- ASSIGNED TASK:
Search through the entries for the word "address" and copy every line that has it.

- RECORDS TO USE:

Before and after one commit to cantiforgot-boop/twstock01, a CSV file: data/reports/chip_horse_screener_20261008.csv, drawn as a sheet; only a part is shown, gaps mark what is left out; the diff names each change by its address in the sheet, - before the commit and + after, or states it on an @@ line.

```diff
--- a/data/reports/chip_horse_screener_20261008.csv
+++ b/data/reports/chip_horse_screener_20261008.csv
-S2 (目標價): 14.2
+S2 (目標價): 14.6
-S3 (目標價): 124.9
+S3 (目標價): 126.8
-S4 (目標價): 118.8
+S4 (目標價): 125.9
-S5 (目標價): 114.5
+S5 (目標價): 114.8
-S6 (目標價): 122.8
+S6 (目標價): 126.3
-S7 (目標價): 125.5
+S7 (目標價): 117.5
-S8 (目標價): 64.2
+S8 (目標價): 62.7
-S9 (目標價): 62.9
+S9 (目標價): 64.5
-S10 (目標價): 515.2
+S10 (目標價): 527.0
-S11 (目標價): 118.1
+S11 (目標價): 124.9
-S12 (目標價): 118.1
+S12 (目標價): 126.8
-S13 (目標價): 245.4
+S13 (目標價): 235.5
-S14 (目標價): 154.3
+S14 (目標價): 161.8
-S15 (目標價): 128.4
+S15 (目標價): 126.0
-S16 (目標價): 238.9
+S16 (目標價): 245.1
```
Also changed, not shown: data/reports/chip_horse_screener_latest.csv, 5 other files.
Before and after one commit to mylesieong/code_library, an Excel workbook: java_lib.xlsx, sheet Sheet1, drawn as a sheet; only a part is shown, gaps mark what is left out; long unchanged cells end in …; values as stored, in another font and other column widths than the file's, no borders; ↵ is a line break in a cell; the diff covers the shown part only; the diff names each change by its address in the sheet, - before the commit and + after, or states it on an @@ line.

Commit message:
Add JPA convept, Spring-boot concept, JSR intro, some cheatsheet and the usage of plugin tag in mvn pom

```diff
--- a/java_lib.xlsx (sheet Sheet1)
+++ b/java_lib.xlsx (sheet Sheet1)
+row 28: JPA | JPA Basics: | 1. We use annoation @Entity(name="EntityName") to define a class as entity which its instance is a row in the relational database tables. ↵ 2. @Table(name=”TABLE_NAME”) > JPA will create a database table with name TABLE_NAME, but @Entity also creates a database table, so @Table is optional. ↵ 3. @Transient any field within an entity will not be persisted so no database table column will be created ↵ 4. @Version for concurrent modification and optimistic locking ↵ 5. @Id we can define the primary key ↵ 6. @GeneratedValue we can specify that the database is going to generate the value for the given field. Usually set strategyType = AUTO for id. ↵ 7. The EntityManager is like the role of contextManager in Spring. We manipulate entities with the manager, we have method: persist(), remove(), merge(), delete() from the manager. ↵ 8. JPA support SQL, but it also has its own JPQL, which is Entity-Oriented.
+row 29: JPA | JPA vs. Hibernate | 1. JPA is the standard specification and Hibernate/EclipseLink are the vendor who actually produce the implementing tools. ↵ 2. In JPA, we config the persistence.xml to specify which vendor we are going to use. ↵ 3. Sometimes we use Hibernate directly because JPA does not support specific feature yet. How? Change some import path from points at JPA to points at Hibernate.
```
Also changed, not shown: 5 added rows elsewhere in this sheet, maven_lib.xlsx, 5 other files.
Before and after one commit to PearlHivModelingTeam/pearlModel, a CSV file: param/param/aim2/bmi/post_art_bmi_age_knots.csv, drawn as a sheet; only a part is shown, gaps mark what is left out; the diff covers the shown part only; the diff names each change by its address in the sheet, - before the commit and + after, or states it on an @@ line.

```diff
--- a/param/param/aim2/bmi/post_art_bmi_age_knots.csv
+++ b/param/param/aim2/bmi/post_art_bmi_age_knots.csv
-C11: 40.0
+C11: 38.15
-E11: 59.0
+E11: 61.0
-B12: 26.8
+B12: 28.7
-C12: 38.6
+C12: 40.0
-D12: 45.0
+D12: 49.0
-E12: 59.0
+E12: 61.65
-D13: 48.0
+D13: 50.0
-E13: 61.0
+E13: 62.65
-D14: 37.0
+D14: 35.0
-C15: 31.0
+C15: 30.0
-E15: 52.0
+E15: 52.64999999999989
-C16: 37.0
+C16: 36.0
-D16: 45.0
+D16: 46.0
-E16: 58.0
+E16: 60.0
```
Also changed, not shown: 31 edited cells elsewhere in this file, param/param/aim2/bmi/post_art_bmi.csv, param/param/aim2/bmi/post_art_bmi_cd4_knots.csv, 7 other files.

- ANSWER BELOW:
Before and after one commit to cantiforgot-boop/twstock01, a CSV file: data/reports/chip_horse_screener_20261008.csv, drawn as a sheet; only a part is shown, gaps mark what is left out; the diff names each change by its address in the sheet, - before the commit and + after, or states it on an @@ line.
Before and after one commit to mylesieong/code_library, an Excel workbook: java_lib.xlsx, sheet Sheet1, drawn as a sheet; only a part is shown, gaps mark what is left out; long unchanged cells end in …; values as stored, in another font and other column widths than the file's, no borders; ↵ is a line break in a cell; the diff covers the shown part only; the diff names each change by its address in the sheet, - before the commit and + after, or states it on an @@ line.
Before and after one commit to PearlHivModelingTeam/pearlModel, a CSV file: param/param/aim2/bmi/post_art_bmi_age_knots.csv, drawn as a sheet; only a part is shown, gaps mark what is left out; the diff covers the shown part only; the diff names each change by its address in the sheet, - before the commit and + after, or states it on an @@ line.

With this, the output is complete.